Go line by line through the listing below and copy those that hold "http".

__Materials provided__
[Start of Attachment]

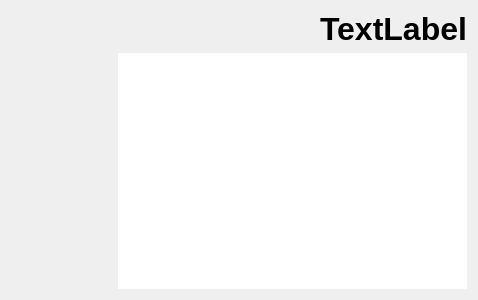
First picture: the form in mediaflyplayer/forms/MediaflyMenu.ui, repository tex/mediafly, before the edit.
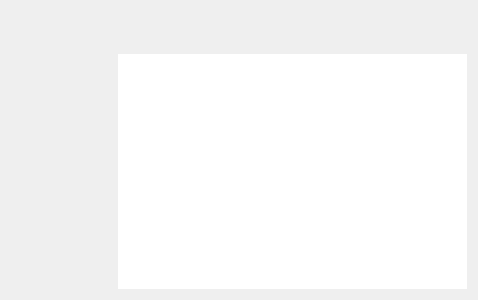
Second picture: the form after the edit. Icons and pictures are not drawn. Custom widgets are drawn as their Qt base class.

What changed in the file:
```diff
--- a/mediaflyplayer/forms/MediaflyMenu.ui
+++ b/mediaflyplayer/forms/MediaflyMenu.ui
@@ -23,7 +23,7 @@
       </font>
      </property>
      <property name="text" >
-      <string>TextLabel</string>
+      <string/>
      </property>
      <property name="alignment" >
       <set>Qt::AlignRight|Qt::AlignTrailing|Qt::AlignVCenter</set>
```
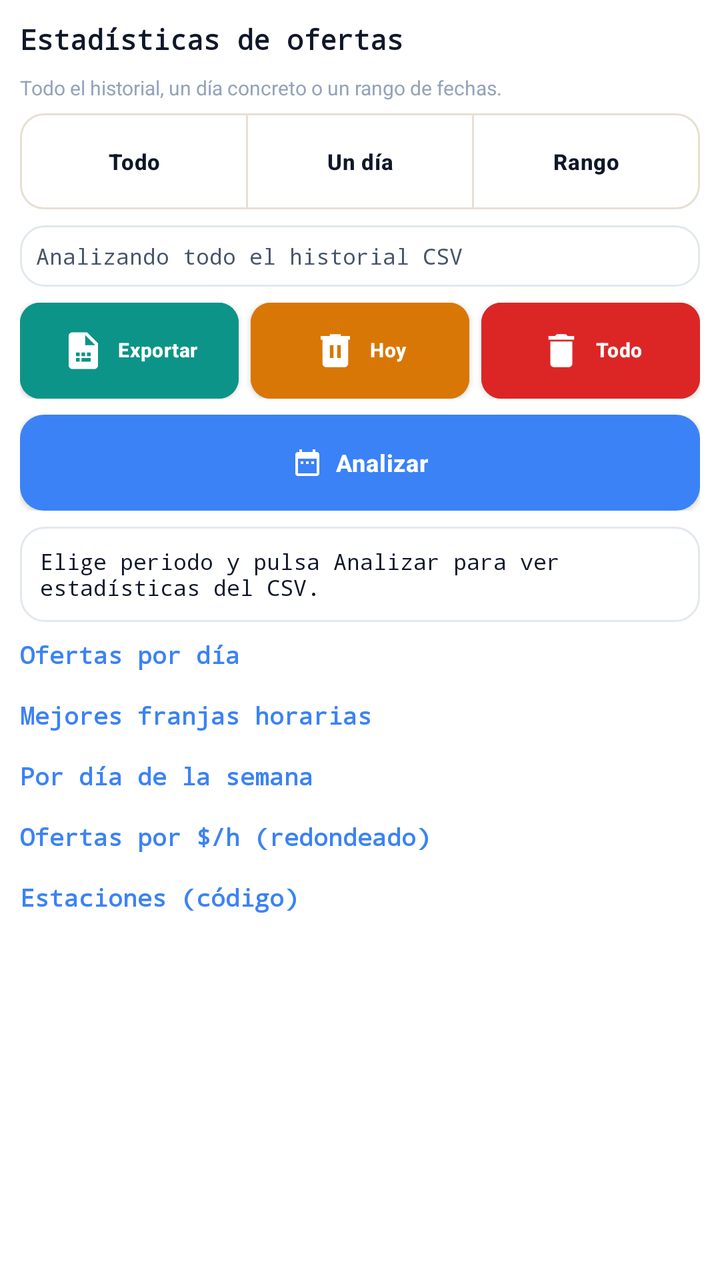
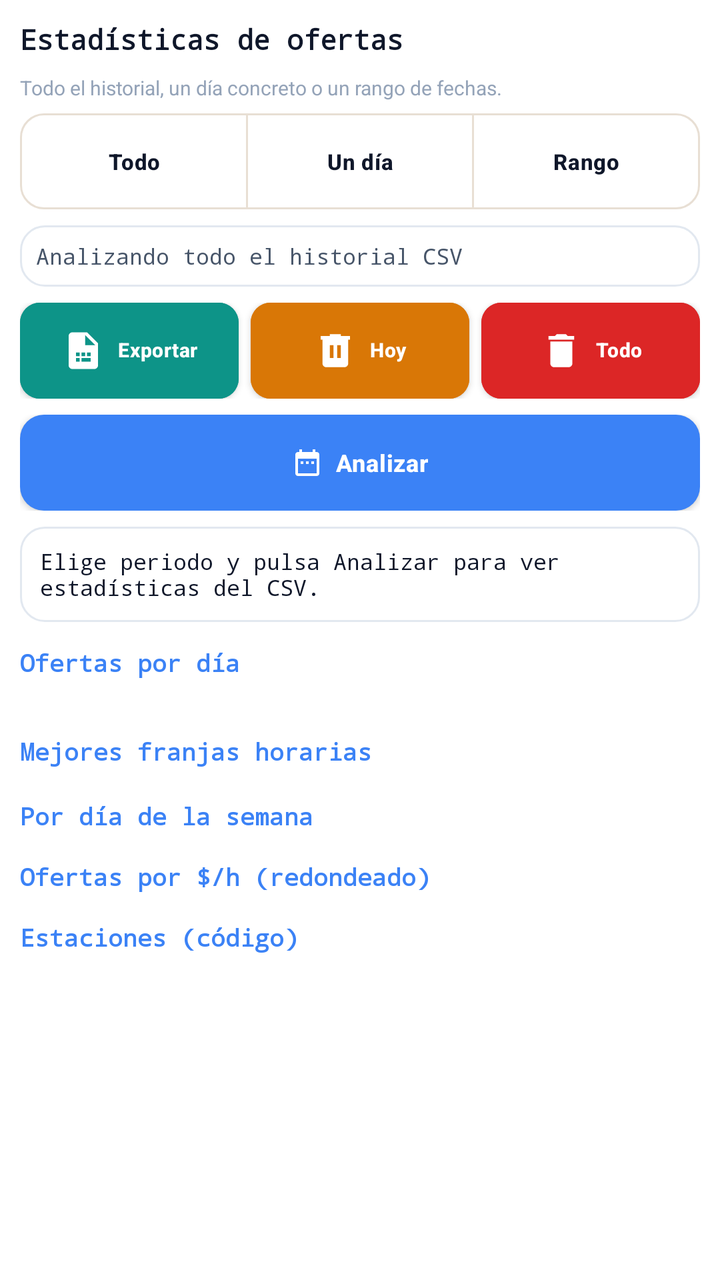

An Android layout rendered at two revisions. The XML below is the earlier revision; the diff shows what the commit changed to produce the second picture.
<!-- AndroidManifest.xml: application theme AppTheme -->
<!-- res/layout/fragment_offer_stats.xml -->
<?xml version="1.0" encoding="utf-8"?>
<ScrollView xmlns:android="http://schemas.android.com/apk/res/android"
    xmlns:app="http://schemas.android.com/apk/res-auto"
    android:layout_width="match_parent"
    android:layout_height="match_parent"
    android:background="@color/bg_page"
    android:fillViewport="true">

    <LinearLayout
        android:layout_width="match_parent"
        android:layout_height="wrap_content"
        android:orientation="vertical"
        android:padding="10dp">

        <TextView
            android:layout_width="match_parent"
            android:layout_height="wrap_content"
            android:text="@string/offer_stats_title"
            android:textColor="@color/text_primary"
            android:textSize="14sp"
            android:textStyle="bold"
            android:fontFamily="monospace"
            android:layout_marginBottom="8dp" />

        <TextView
            android:layout_width="match_parent"
            android:layout_height="wrap_content"
            android:text="@string/offer_stats_range_hint"
            android:textColor="@color/text_hint"
            android:textSize="10sp"
            android:layout_marginBottom="6dp" />

        <com.google.android.material.button.MaterialButtonToggleGroup
            android:id="@+id/toggleOfferStatsRange"
            android:layout_width="match_parent"
            android:layout_height="wrap_content"
            android:layout_marginBottom="8dp"
            app:singleSelection="true"
            app:selectionRequired="true">

            <com.google.android.material.button.MaterialButton
                android:id="@+id/btnStatsRangeAll"
                style="@style/SparkButtonSecondary"
                android:layout_width="0dp"
                android:layout_height="wrap_content"
                android:layout_weight="1"
                android:text="@string/offer_stats_range_all"
                android:textSize="11sp"
                android:checked="true" />

            <com.google.android.material.button.MaterialButton
                android:id="@+id/btnStatsRangeDay"
                style="@style/SparkButtonSecondary"
                android:layout_width="0dp"
                android:layout_height="wrap_content"
                android:layout_weight="1"
                android:text="@string/offer_stats_range_day"
                android:textSize="11sp" />

            <com.google.android.material.button.MaterialButton
                android:id="@+id/btnStatsRangePeriod"
                style="@style/SparkButtonSecondary"
                android:layout_width="0dp"
                android:layout_height="wrap_content"
                android:layout_weight="1"
                android:text="@string/offer_stats_range_period"
                android:textSize="11sp" />
        </com.google.android.material.button.MaterialButtonToggleGroup>

        <TextView
            android:id="@+id/tvOfferStatsRangeLabel"
            android:layout_width="match_parent"
            android:layout_height="wrap_content"
            android:background="@drawable/stat_card"
            android:padding="8dp"
            android:text="@string/offer_stats_range_all_label"
            android:textColor="@color/text_secondary"
            android:textSize="11sp"
            android:fontFamily="monospace"
            android:layout_marginBottom="8dp" />

        <android.widget.GridLayout
            android:layout_width="match_parent"
            android:layout_height="wrap_content"
            android:columnCount="3"
            android:rowCount="1"
            android:alignmentMode="alignBounds"
            android:layout_marginBottom="8dp">

            <com.google.android.material.button.MaterialButton
                android:id="@+id/btnStatsExportAll"
                style="@style/HistorialActionButton"
                android:layout_width="0dp"
                android:layout_height="@dimen/hist_action_btn_height"
                android:layout_columnWeight="1"
                android:layout_row="0"
                android:layout_column="0"
                android:layout_marginEnd="3dp"
                android:backgroundTint="@color/hist_action_csv_bg"
                android:text="@string/offer_stats_export_all"
                android:textSize="10sp"
                app:icon="@drawable/ic_hist_csv" />

            <com.google.android.material.button.MaterialButton
                android:id="@+id/btnStatsClearToday"
                style="@style/HistorialActionButton"
                android:layout_width="0dp"
                android:layout_height="@dimen/hist_action_btn_height"
                android:layout_columnWeight="1"
                android:layout_row="0"
                android:layout_column="1"
                android:layout_marginStart="3dp"
                android:layout_marginEnd="3dp"
                android:backgroundTint="@color/hist_action_today_bg"
                android:text="@string/offer_stats_clear_today"
                android:textSize="10sp"
                app:icon="@drawable/ic_hist_trash_today" />

            <com.google.android.material.button.MaterialButton
                android:id="@+id/btnStatsClearAll"
                style="@style/HistorialActionButton"
                android:layout_width="0dp"
                android:layout_height="@dimen/hist_action_btn_height"
                android:layout_columnWeight="1"
                android:layout_row="0"
                android:layout_column="2"
                android:layout_marginStart="3dp"
                android:backgroundTint="@color/hist_action_all_bg"
                android:text="@string/offer_stats_clear_all"
                android:textSize="10sp"
                app:icon="@drawable/ic_hist_trash_all" />
        </android.widget.GridLayout>

        <LinearLayout
            android:layout_width="match_parent"
            android:layout_height="wrap_content"
            android:orientation="horizontal"
            android:gravity="center_vertical"
            android:layout_marginBottom="8dp">

            <com.google.android.material.button.MaterialButton
                android:id="@+id/btnPickOfferStatsDate"
                style="@style/SparkButtonSecondary"
                android:layout_width="0dp"
                android:layout_height="wrap_content"
                android:layout_weight="1"
                android:layout_marginEnd="6dp"
                android:text="@string/offer_stats_pick_day"
                android:textSize="11sp"
                android:visibility="gone"
                app:icon="@drawable/ic_hist_calendar"
                app:iconGravity="textStart"
                app:iconPadding="6dp"
                app:iconSize="16dp"
                app:iconTint="@color/text_primary" />

            <com.google.android.material.button.MaterialButton
                android:id="@+id/btnRefreshOfferStats"
                style="@style/SparkButtonPrimary"
                android:layout_width="0dp"
                android:layout_height="wrap_content"
                android:layout_weight="1"
                android:text="@string/offer_stats_analyze"
                android:textSize="12sp"
                app:icon="@drawable/ic_hist_calendar"
                app:iconGravity="textStart"
                app:iconPadding="6dp"
                app:iconSize="16dp"
                app:iconTint="@color/button_primary_text" />
        </LinearLayout>

        <TextView
            android:id="@+id/tvOfferStatsSummary"
            android:layout_width="match_parent"
            android:layout_height="wrap_content"
            android:background="@drawable/stat_card"
            android:padding="10dp"
            android:text="@string/offer_stats_empty"
            android:textColor="@color/text_primary"
            android:textSize="11sp"
            android:fontFamily="monospace"
            android:layout_marginBottom="8dp" />

        <TextView
            android:id="@+id/tvOfferStatsDailyHeader"
            android:layout_width="match_parent"
            android:layout_height="wrap_content"
            android:text="@string/offer_stats_daily_header"
            android:textColor="@color/accent_teal"
            android:textSize="12sp"
            android:textStyle="bold"
            android:fontFamily="monospace"
            android:layout_marginBottom="4dp" />

        <FrameLayout
            android:id="@+id/statsDailyTableHost"
            android:layout_width="match_parent"
            android:layout_height="wrap_content"
            android:layout_marginBottom="10dp" />

        <TextView
            android:layout_width="match_parent"
            android:layout_height="wrap_content"
            android:text="@string/offer_stats_hourly_header"
            android:textColor="@color/accent_teal"
            android:textSize="12sp"
            android:textStyle="bold"
            android:fontFamily="monospace"
            android:layout_marginBottom="4dp" />

        <FrameLayout
            android:id="@+id/statsHourlyTableHost"
            android:layout_width="match_parent"
            android:layout_height="wrap_content"
            android:layout_marginBottom="10dp" />

        <TextView
            android:id="@+id/tvOfferStatsWeekdayHeader"
            android:layout_width="match_parent"
            android:layout_height="wrap_content"
            android:text="@string/offer_stats_weekday_header"
            android:textColor="@color/accent_teal"
            android:textSize="12sp"
            android:textStyle="bold"
            android:fontFamily="monospace"
            android:layout_marginBottom="4dp" />

        <FrameLayout
            android:id="@+id/statsWeekdayTableHost"
            android:layout_width="match_parent"
            android:layout_height="wrap_content"
            android:layout_marginBottom="10dp" />

        <TextView
            android:layout_width="match_parent"
            android:layout_height="wrap_content"
            android:text="@string/offer_stats_rate_header"
            android:textColor="@color/accent_teal"
            android:textSize="12sp"
            android:textStyle="bold"
            android:fontFamily="monospace"
            android:layout_marginBottom="4dp" />

        <FrameLayout
            android:id="@+id/statsRatesTableHost"
            android:layout_width="match_parent"
            android:layout_height="wrap_content"
            android:layout_marginBottom="10dp" />

        <TextView
            android:layout_width="match_parent"
            android:layout_height="wrap_content"
            android:text="@string/offer_stats_stations_header"
            android:textColor="@color/accent_teal"
            android:textSize="12sp"
            android:textStyle="bold"
            android:fontFamily="monospace"
            android:layout_marginBottom="4dp" />

        <FrameLayout
            android:id="@+id/statsStationsTableHost"
            android:layout_width="match_parent"
            android:layout_height="wrap_content" />

    </LinearLayout>
</ScrollView>
<!-- resources referenced by this layout -->
<resources>
  <color name="accent_teal">#3B82F6</color>
  <color name="bg_page">#FFFFFF</color>
  <color name="button_primary_text">#FFFFFF</color>
  <color name="hist_action_all_bg">#DC2626</color>
  <color name="hist_action_csv_bg">#0D9488</color>
  <color name="hist_action_today_bg">#D97706</color>
  <color name="text_hint">#94A3B8</color>
  <color name="text_primary">#0F172A</color>
  <color name="text_secondary">#475569</color>
  <dimen name="hist_action_btn_height">48dp</dimen>
  <!-- drawable stat_card (drawable) -->
  <?xml version="1.0" encoding="utf-8"?>
  <shape xmlns:android="http://schemas.android.com/apk/res/android">
      <solid android:color="@color/bg_card"/>
      <stroke android:width="1dp" android:color="@color/border_subtle"/>
      <corners android:radius="12dp"/>
  </shape>
  <string name="offer_stats_analyze">Analizar</string>
  <string name="offer_stats_clear_all">Todo</string>
  <string name="offer_stats_clear_today">Hoy</string>
  <string name="offer_stats_daily_header">Ofertas por día</string>
  <string name="offer_stats_empty">Elige periodo y pulsa Analizar para ver estadísticas del CSV.</string>
  <string name="offer_stats_export_all">Exportar</string>
  <string name="offer_stats_hourly_header">Mejores franjas horarias</string>
  <string name="offer_stats_pick_day">Elegir día</string>
  <string name="offer_stats_range_all">Todo</string>
  <string name="offer_stats_range_all_label">Analizando todo el historial CSV</string>
  <string name="offer_stats_range_day">Un día</string>
  <string name="offer_stats_range_hint">Todo el historial, un día concreto o un rango de fechas.</string>
  <string name="offer_stats_range_period">Rango</string>
  <string name="offer_stats_rate_header">Ofertas por $/h (redondeado)</string>
  <string name="offer_stats_stations_header">Estaciones (código)</string>
  <string name="offer_stats_title">Estadísticas de ofertas</string>
  <string name="offer_stats_weekday_header">Por día de la semana</string>
  <color name="bg_card">#FFFFFF</color>
  <color name="border_subtle">#E2E8F0</color>
  <color name="button_primary_bg">#3B82F6</color>
  <color name="border_input">#E8DFD4</color>
  <color name="colorPrimary">#FFFFFF</color>
  <color name="colorPrimaryDark">#FFFFFF</color>
  <color name="colorAccent">#3B82F6</color>
  <style name="SparkSwitch" parent="Widget.MaterialComponents.CompoundButton.Switch">
          <item name="thumbTint">@color/header_switch_thumb</item>
          <item name="trackTint">@color/switch_track_selector</item>
      </style>
  <style name="PichiXTextInputLayout" parent="Widget.MaterialComponents.TextInputLayout.OutlinedBox">
          <item name="boxBackgroundColor">@color/bg_input</item>
          <item name="boxStrokeColor">@color/border_input</item>
          <item name="hintTextColor">@color/text_secondary</item>
          <item name="android:textColorHint">@color/text_hint</item>
      </style>
  <color name="white">#FFFFFF</color>
  <style name="SparkAlertDialogTitle" parent="MaterialAlertDialog.MaterialComponents.Title.Text">
          <item name="android:textColor">@color/text_primary</item>
      </style>
  <style name="SparkAlertDialogBody" parent="MaterialAlertDialog.MaterialComponents.Body.Text">
          <item name="android:textColor">@color/text_secondary</item>
      </style>
  <style name="SparkAlertDialogButton" parent="Widget.MaterialComponents.Button.TextButton.Dialog">
          <item name="android:textColor">@color/colorAccent</item>
          <item name="rippleColor">@color/sidebar_ripple</item>
      </style>
  <color name="bg_input">#FFF8F0</color>
  <color name="sidebar_ripple">#1A3B82F6</color>
  <!-- unchanged entries left out for length: 10 -->
</resources>

<!-- the commit's change to res/layout/fragment_offer_stats.xml (unified diff, before → after) -->
@@ -1,10 +1,12 @@
 <?xml version="1.0" encoding="utf-8"?>
 <ScrollView xmlns:android="http://schemas.android.com/apk/res/android"
     xmlns:app="http://schemas.android.com/apk/res-auto"
+    android:id="@+id/scrollOfferStats"
     android:layout_width="match_parent"
     android:layout_height="match_parent"
     android:background="@color/bg_page"
-    android:fillViewport="true">
+    android:fillViewport="true"
+    android:descendantFocusability="afterDescendants">
 
     <LinearLayout
         android:layout_width="match_parent"
@@ -190,7 +192,8 @@
             android:textSize="12sp"
             android:textStyle="bold"
             android:fontFamily="monospace"
-            android:layout_marginBottom="4dp" />
+            android:layout_marginTop="4dp"
+            android:layout_marginBottom="6dp" />
 
         <FrameLayout
             android:id="@+id/statsDailyTableHost"
@@ -206,7 +209,8 @@
             android:textSize="12sp"
             android:textStyle="bold"
             android:fontFamily="monospace"
-            android:layout_marginBottom="4dp" />
+            android:layout_marginTop="12dp"
+            android:layout_marginBottom="6dp" />
 
         <FrameLayout
             android:id="@+id/statsHourlyTableHost"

[End of Attachment]

__Output for this task__
<ScrollView xmlns:android="http://schemas.android.com/apk/res/android"
    xmlns:app="http://schemas.android.com/apk/res-auto"
  <shape xmlns:android="http://schemas.android.com/apk/res/android">
 <ScrollView xmlns:android="http://schemas.android.com/apk/res/android"
     xmlns:app="http://schemas.android.com/apk/res-auto"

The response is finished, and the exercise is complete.